In a way, the results of the survey likely capture the sentiments of MBA students in pricey, highly selective programs all over the world. Obviously, schools are mostly weighing the safety and health of their students, faculty and staff in making these difficult decisions. Nonetheless, for MBA students, the changes have caused widespread frustration and anxiety, as the survey results clearly show.
‘WE APPLAUD THE ADMINISTRATION’S INTENTIONS TO ENSURE A SAFE OPERATING ENVIRONMENT’
The responses, while heavily critical, were submitted to the school with a respectfully-written petition signed at the time by 539 members of the Class of 2021, just under 70% of the second-year MBAs. They formally request tuition relief and subsidized continuing education opportunities post-graduation, including the possibility of an optional fifth semester in-person.
“To begin, we would like to recognize the extremely difficult position that both the University of Pennsylvania and the Wharton School are in, and applaud the administration’s intentions to ensure a safe operating environment for all members of the community,” according to the petition. “While recognizing that this is a complex issue, we believe that the steps taken to date are not reflective of the lived experiences of the student body and the diminished value of our education, and do not incorporate feedback from our class. Additionally, the present situation also disproportionately impacts students from lower socio-economic backgrounds, students of color, immigrants and international students. The MBA Class of 2021 is frustrated and disappointed with the Wharton Administration. In order to maintain the strength of our community for years to come, we need Wharton to think and act differently.”
The students urged a more collaborative approach to resolve its frustrations with the administration. “We are hopeful that Penn and Wharton realize their responsibility to their students and are willing to work together to offset our losses. The global pandemic presents a challenging operating environment for everyone, but it also provides us with an unparalleled opportunity for inspiring leadership and setting new standards of excellence. We came here as part of a broader journey to grow into future leaders who operate with integrity even and especially under the most challenging circumstances – putting ethics ahead of profit and foregoing short-term gains for long-term growth. Now is an ideal time for Wharton to lead in practice and set an example for others.

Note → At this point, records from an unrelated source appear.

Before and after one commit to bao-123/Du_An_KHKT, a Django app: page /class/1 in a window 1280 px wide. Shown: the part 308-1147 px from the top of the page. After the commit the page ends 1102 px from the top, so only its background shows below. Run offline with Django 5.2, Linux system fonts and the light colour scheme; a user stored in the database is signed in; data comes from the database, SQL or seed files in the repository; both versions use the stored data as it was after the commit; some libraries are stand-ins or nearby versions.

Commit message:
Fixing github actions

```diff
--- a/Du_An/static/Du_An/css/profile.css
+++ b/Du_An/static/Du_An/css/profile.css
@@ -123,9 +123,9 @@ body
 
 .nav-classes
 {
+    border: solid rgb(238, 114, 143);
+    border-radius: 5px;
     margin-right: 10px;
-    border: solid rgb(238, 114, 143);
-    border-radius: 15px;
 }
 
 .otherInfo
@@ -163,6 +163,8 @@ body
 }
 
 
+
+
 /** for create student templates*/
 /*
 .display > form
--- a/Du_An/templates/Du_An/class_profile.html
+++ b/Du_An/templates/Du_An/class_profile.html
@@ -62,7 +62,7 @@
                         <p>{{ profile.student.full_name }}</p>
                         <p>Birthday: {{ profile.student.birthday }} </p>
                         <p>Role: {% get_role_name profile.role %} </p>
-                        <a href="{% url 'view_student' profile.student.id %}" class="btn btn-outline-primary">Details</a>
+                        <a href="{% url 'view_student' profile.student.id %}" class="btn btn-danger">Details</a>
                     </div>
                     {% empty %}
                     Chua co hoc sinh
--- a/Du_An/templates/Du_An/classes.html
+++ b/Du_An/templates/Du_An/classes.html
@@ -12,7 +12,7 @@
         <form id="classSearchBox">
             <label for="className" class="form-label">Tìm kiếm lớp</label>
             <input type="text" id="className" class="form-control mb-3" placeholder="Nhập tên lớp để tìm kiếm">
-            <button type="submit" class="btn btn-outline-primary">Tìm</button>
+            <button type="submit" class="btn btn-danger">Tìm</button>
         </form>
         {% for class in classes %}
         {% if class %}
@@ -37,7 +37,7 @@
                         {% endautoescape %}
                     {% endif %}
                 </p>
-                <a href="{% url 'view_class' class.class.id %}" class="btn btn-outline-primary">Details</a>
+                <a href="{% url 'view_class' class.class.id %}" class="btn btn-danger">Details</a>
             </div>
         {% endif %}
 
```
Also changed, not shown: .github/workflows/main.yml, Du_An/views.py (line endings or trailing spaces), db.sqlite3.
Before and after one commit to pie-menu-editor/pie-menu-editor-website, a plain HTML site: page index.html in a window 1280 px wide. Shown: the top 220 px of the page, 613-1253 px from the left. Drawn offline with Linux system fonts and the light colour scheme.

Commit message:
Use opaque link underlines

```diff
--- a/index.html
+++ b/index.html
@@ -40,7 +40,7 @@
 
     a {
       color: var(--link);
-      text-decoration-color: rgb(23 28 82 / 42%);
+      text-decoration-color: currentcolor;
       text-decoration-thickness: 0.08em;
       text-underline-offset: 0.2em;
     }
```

“The MBA Class of 2021 joined Wharton with great expectations; however, the experience is rapidly transforming into one of trapped disappointment. We stand willing and ready to engage thoughtfully and proactively. We will continue to advocate for the best interests of our community that we care so deeply about.”
EIGHT POWERPOINT SLIDES THAT TELL A STORY OF FRUSTRATION & DISAPPOINTMENT
Here are the full results, in eight Powerpoint slides, obtained by Poets&Quants: